This way you are fine tuning your skills at handling these situations and will become more adept in the long run.
As exhausting as it may be trying to deal with a difficult person, asking yourself “what can I learn and take away from this experience” will help you gain at least one positive outlook from the encounter.
7. Use humour to diffuse
One of my favourites, which can be EXTREMELY effective if used well and by the right person, is to inject some appropriately placed humour into an exchange with a annoying person.
By not being reactive, but finding a humorous side to the conflict, you are able to show
detachment from the issue, and help to disarm the emotion of the other person.
Of course, using inappropriate humour can have the opposite effect, so tread carefully.
Humour really is a powerful communication tool, which can bring out the truth and opinions, while remaining cool, calm, and collected.

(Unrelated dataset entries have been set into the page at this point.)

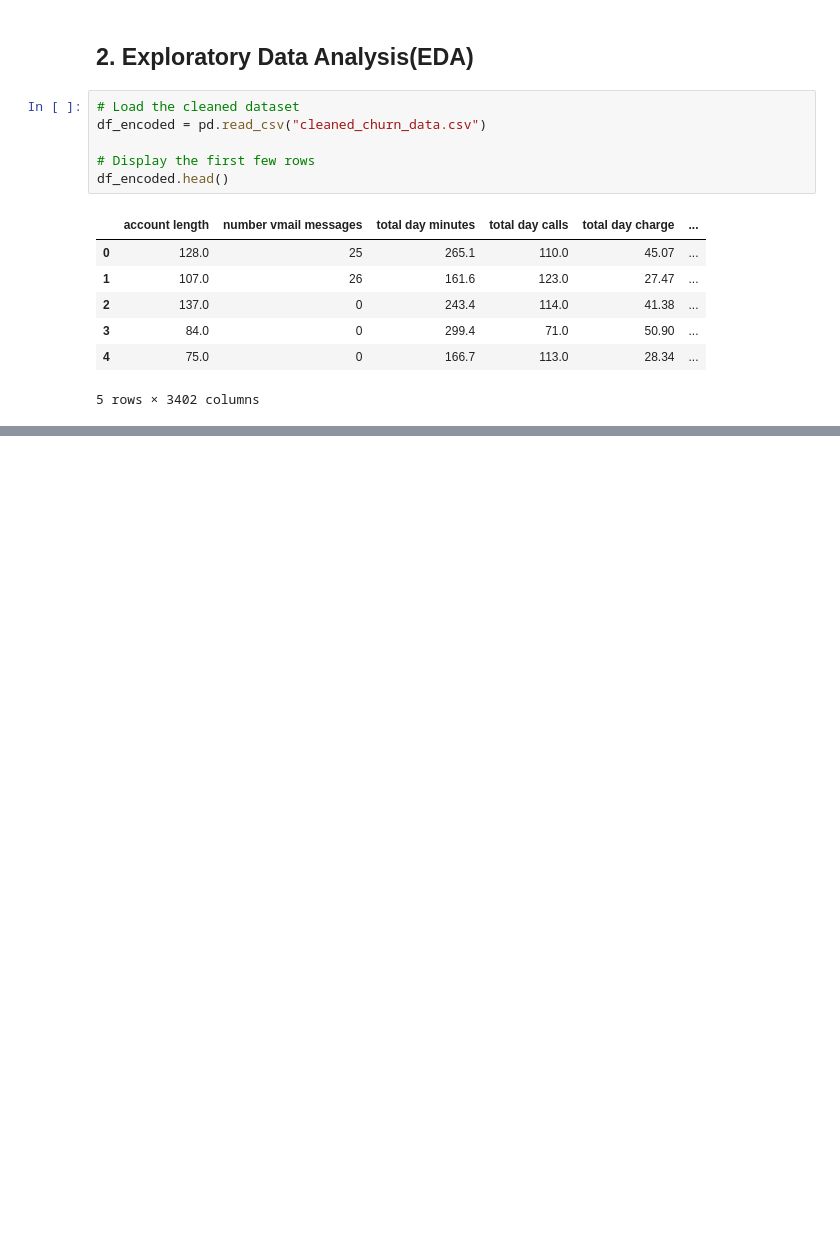
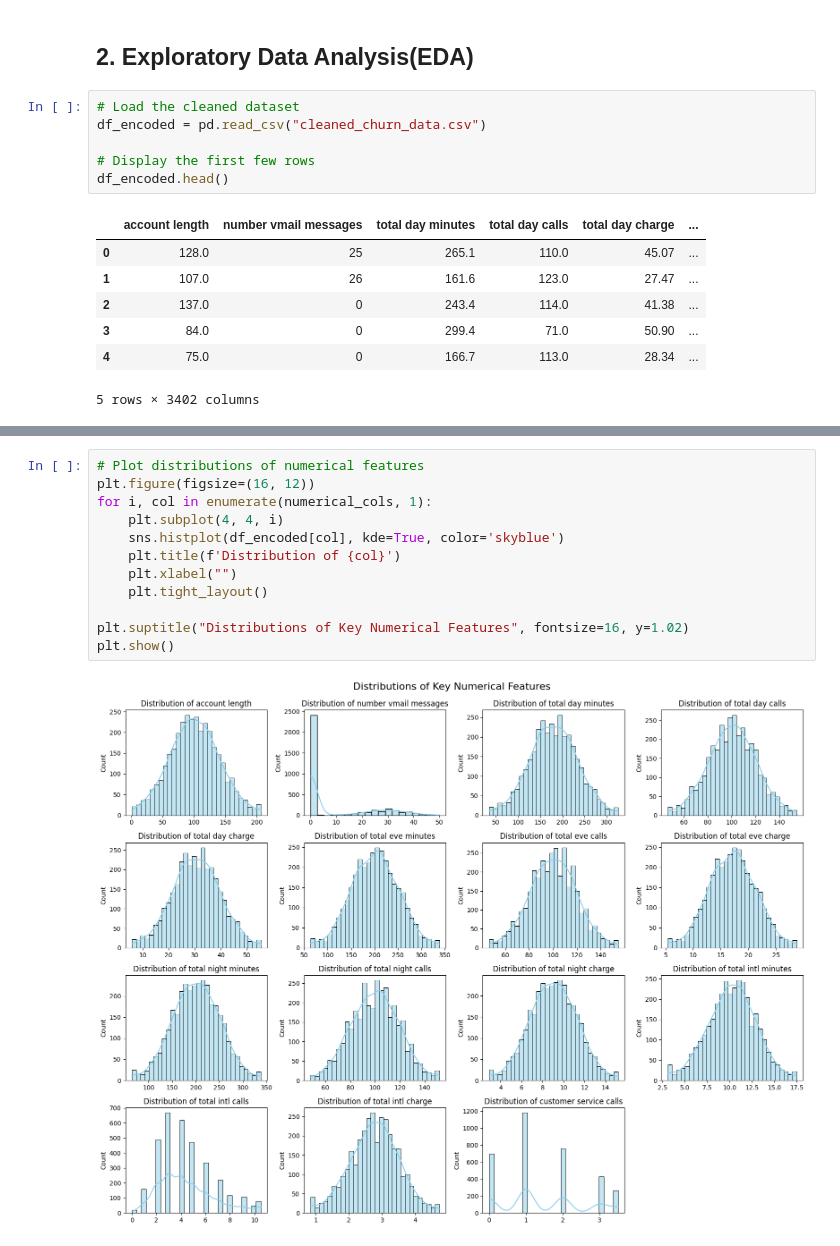
Before and after one commit to KabiraKabira7/customer_churn_modelling_phase_3_project, a Jupyter notebook: customer_churn_modeling_phase3.ipynb, the cells around one changed output, grey strips where cells are left out. Cells and saved outputs as stored; diff of their text form; blank space fills up the shorter version.

Commit message:
Plot distributions of numerical features

```diff
--- a/customer_churn_modeling_phase3.ipynb
+++ b/customer_churn_modeling_phase3.ipynb
@@ -313,0 +333,14 @@ df_encoded.head()
+# %%
+# Plot distributions of numerical features
+plt.figure(figsize=(16, 12))
+for i, col in enumerate(numerical_cols, 1):
+    plt.subplot(4, 4, i)
+    sns.histplot(df_encoded[col], kde=True, color='skyblue')
+    plt.title(f'Distribution of {col}')
+    plt.xlabel("")
+    plt.tight_layout()
+
+plt.suptitle("Distributions of Key Numerical Features", fontsize=16, y=1.02)
+plt.show()
+# %% [output]
+[figure, added]
```
Also changed, not shown: parts of 1 cell of this notebook.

8. Handling a bully
If your difficult person is somewhat of a bully, this can relate back to your self-confidence.
Bullies will tend to target people who they see as being weaker, and without much self-confidence; you may be displaying a weak exterior to those around you.
Keep in mind that bullies are generally cowards and weak on the inside themselves, displaying a strong, over compensated exterior to make up for their shortfalls.
Often when someone stands up to a bully and exerts confidence, the bully will back down.
The important thing to keep in mind is that their reaction and behaviour is usually about them, far more than it is about you or anything you’ve done.
If you can manage to have empathy for the bully, you are opening your perspective on the situation, and have far better judgement in what to do next.
Compassion is an attribute of the strong and evolved, and it allows us to see deeper inside an issue and the person involved.
Here’s a quote from Tom Hiddleston to keep in mind: “When people don’t like themselves very much, they have to make up for it. The classic bully was actually a victim first.”
9. Walk away if necessary
Of course, there are many times and situations where all the techniques in the world may not be of any assistance. In these instances, you may just have to walk away if necessary.
Don’t sabotage your career (2), but completely walking away and having as little to with that person is an option.
Sometimes these people can drag you down with them into negativity, and there’s nothing wrong with removing yourself from this environment.
Dealing with these people can leave you exhausted, and carry over to your home life. In this case, it’s not about winning an exchange, but removing yourself from that toxic environment.
Being adept at dealing with annoying people is really an exercise in mastering the art of communication.
By developing these techniques, you will find that many annoying people have less of an effect on you, and you stand to exert your own dominance and confidence, with less stress and better relationships with the people around you.
You are on your way to being the change, and greater success in life. These are the strategies of leaders!
Thank you for reading this article about how to deal with annoying coworkers and I really hope that you take action my advice.
I wish you good luck and I hope its contents have been a good help to you.